Chameleons are a type of lizards that make up the family Chamaeleonidae. There are about 200 species, all of them native to Europe, Africa and Asia. It can also be found as an introduced species in Hawaii and some regions of North America.

Although they are very famous for change color, only some species can do it. And although it is also often believed that they do it to camouflagemost of the time they do to regulate their body temperature and communicate with other chameleons.

In addition to changing color, these reptiles have other characteristics that make them unique. For example, your zygodactyl feeta type of finger arrangement present only in chameleons and some species of birds, such as parrots, cuckoos or some species of owls, with two pairs of opposing fingers, two forward and two backward.

Also characteristic is the quickly extensible tonguethe presence of horns and crests on the body and snout, and the pair of eyes with independent movement. Most species also have prehensile tail.

Why do they change color?

Chameleon species that can change color have layers of cells in their skin that contain pigments of various colors, including red, blue, orange, green, black, yellow or purple.

The color change has camouflage functions, but many patterns and colors use them in response to social cues and environmental conditions. However, depending on the natural habitat in which they live, each species may use one function relatively more than another.

Color changes in chameleons have an important social function. For example, it serves to show intentions to other chameleons. Chameleons tend to show brighter colors if they have aggressive intentions, while darker colors show an attitude of surrender or submission.

In Madagascar and the humid forests of Africa there are species with fluorescent pigments which are also believed to have a social communication function.

The camouflage function can be highly specialized. For example, him Smith’s dwarf chameleon (Bradypodion taeniabronchum), a species endemic to South Africa, can change its camouflage not only to blend in with its surroundings, but also depending on whether it is attacked by a snake or a bird. This species is capable of taking on colors that each type of predator cannot see.

The thermoregulatory function can also show high specialization in some species. For example, him namaqua chameleon (Chamaeleo namaquensis) lives in desert and semi-desert areas of South Africa, Namibia and Angola. During cold mornings it turns almost black to absorb more solar radiation. During the hottest hours it turns a very light gray.

How do they make their skin change color?

Chameleons have two layers to their skin that control color and thermoregulation. In both appear highly specialized cells (chromatophores) that contain vacuoles filled with different pigments.

For a long time it was thought that chameleons changed color by dispersion of those pigmented vacuolessomewhat similar to what octopuses and squids do, but this mechanism is only a small part of what chameleons do.

The iridophores are a specific type of chromatophore that contains a guanine nanocrystal latticeand chameleons can alter the organization of this network to modulate light reflected and absorbed by your body.

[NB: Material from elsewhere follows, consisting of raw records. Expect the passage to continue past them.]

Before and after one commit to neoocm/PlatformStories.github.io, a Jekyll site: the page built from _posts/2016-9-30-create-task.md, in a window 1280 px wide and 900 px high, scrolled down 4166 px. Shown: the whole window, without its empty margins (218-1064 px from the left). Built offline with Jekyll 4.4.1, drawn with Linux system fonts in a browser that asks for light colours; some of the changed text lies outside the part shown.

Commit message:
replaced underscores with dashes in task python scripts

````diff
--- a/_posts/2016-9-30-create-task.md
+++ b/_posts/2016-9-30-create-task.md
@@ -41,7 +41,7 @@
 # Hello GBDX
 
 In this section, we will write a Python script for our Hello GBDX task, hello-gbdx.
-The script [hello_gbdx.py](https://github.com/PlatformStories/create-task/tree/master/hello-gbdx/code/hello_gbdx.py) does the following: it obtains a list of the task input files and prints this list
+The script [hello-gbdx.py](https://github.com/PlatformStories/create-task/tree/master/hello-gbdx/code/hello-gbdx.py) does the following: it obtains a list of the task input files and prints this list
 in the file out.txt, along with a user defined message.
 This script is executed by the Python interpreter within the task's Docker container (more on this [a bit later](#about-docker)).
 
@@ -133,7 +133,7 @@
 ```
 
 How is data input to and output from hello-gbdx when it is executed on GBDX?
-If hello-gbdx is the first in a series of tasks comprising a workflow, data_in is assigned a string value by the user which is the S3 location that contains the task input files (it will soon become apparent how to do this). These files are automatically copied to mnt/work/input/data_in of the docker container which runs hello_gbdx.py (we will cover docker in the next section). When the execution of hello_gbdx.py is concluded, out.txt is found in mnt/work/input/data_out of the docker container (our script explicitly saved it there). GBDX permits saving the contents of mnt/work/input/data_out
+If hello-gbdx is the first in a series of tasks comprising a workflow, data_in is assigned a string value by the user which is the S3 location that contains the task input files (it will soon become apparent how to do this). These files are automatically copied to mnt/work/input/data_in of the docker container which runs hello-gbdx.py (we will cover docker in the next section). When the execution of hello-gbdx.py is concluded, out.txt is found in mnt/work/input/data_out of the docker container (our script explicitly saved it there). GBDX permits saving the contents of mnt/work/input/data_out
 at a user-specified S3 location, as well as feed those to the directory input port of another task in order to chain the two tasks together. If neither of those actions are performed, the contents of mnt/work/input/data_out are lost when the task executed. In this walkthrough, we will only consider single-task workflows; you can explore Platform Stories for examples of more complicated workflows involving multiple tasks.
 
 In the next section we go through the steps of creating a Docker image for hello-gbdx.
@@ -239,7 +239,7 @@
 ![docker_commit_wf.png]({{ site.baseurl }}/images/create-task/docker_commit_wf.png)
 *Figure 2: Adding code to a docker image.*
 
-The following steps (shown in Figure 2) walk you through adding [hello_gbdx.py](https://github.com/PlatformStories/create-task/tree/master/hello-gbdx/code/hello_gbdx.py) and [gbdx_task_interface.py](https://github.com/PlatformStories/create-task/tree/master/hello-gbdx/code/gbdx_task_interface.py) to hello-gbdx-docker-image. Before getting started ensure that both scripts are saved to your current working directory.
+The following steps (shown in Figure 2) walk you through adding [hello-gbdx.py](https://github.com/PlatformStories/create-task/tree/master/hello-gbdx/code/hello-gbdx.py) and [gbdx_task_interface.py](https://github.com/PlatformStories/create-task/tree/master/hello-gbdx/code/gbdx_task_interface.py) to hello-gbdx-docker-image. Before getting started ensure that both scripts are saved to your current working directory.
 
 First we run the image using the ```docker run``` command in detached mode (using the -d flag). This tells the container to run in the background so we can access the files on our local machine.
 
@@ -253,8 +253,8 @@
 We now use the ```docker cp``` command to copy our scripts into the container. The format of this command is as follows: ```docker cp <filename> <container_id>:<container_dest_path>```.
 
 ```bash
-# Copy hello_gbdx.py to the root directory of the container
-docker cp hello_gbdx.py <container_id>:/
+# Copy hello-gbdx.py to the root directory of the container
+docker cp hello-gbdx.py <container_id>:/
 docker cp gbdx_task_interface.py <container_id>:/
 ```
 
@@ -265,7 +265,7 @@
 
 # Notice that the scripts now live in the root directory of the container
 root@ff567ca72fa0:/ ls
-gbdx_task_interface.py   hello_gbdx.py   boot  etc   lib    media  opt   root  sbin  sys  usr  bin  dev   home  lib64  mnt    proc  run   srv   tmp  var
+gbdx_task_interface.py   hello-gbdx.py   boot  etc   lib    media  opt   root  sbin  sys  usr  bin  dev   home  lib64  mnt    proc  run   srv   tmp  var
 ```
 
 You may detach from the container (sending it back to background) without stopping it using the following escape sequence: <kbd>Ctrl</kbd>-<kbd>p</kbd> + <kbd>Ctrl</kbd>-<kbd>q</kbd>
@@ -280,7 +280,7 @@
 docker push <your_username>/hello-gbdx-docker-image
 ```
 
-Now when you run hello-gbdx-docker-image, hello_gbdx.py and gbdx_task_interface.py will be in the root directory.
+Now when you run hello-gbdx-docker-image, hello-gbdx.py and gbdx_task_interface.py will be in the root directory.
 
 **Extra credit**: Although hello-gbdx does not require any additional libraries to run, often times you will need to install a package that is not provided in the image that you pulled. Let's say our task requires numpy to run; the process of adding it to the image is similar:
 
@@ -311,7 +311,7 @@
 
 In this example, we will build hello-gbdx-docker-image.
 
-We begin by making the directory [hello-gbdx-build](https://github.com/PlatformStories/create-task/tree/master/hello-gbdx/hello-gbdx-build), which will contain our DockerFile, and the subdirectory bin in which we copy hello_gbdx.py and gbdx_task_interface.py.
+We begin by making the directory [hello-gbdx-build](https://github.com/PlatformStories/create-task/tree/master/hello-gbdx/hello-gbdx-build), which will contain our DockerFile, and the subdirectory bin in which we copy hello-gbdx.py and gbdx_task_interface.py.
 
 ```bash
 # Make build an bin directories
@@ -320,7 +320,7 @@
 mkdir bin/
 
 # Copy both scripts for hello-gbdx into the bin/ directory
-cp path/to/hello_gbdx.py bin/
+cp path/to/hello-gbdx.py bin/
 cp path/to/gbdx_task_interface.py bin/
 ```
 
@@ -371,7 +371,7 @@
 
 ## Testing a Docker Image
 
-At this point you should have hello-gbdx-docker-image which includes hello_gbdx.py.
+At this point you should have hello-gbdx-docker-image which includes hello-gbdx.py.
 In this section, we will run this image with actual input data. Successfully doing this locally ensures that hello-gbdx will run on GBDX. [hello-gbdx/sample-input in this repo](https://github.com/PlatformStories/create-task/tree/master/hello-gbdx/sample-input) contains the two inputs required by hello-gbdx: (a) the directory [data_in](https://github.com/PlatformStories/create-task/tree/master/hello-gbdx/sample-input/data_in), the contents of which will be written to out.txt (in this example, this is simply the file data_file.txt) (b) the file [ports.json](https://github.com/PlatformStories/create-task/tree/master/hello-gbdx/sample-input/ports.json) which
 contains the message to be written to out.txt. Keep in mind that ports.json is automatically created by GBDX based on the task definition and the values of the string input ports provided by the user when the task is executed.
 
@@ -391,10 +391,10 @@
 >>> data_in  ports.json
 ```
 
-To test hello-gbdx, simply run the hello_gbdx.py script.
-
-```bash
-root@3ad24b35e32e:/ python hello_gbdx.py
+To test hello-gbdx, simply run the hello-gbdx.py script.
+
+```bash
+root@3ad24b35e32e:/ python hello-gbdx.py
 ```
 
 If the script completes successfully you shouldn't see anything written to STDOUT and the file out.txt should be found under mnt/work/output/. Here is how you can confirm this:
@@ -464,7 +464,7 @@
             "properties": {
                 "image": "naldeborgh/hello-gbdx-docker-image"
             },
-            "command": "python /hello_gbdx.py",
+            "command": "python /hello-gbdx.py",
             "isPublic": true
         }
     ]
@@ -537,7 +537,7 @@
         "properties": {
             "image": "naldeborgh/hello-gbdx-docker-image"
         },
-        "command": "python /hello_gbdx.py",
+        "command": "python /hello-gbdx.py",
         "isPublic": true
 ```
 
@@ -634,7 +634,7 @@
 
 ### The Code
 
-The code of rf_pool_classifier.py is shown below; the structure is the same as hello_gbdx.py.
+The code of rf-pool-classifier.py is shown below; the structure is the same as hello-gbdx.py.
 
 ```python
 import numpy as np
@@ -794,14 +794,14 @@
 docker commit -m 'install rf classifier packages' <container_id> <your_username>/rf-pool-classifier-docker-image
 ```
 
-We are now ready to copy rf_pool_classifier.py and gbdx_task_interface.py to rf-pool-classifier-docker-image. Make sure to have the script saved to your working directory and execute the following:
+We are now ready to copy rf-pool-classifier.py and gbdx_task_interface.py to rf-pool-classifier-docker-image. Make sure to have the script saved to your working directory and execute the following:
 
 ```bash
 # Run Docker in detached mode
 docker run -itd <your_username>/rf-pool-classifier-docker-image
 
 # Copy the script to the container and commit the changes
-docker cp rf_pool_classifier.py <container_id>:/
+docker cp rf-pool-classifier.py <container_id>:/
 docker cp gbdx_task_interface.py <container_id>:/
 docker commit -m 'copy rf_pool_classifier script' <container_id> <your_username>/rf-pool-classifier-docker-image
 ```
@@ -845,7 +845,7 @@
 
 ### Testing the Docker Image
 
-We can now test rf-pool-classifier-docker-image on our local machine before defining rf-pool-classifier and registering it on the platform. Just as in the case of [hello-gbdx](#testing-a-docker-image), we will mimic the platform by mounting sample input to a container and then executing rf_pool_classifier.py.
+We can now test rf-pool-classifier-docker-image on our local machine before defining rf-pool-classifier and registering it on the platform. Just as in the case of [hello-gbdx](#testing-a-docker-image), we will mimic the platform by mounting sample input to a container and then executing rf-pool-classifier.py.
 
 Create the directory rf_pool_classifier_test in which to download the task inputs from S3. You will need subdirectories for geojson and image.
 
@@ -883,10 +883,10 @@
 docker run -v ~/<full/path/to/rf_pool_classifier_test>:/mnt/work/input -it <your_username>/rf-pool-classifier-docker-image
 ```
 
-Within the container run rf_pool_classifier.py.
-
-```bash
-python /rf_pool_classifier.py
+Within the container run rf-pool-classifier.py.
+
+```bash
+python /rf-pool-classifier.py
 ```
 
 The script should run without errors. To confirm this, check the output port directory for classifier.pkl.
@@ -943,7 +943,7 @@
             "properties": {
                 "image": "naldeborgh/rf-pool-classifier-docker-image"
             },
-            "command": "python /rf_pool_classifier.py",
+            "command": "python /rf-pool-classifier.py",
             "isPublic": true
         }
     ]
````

The state of the nanocrystals is controlled by the nervous system, increasing and decreasing the distance between the nanocrystals. In the excited state, the distance between the nanocrystals increases and longer wavelengths are reflected, such as yellow, orange or red.

In a relaxed state, the nanocrystals are much closer together and reflect short wavelengths such as blue and green.

The color change mechanism in chameleons is a combination of both.. On the one hand, the pigment vacuoles intervene, and on the other, they control the light reflected by the body. For example, the combination of yellow pigments and reflected blue light in a relaxed state results in the green color common to many chameleons.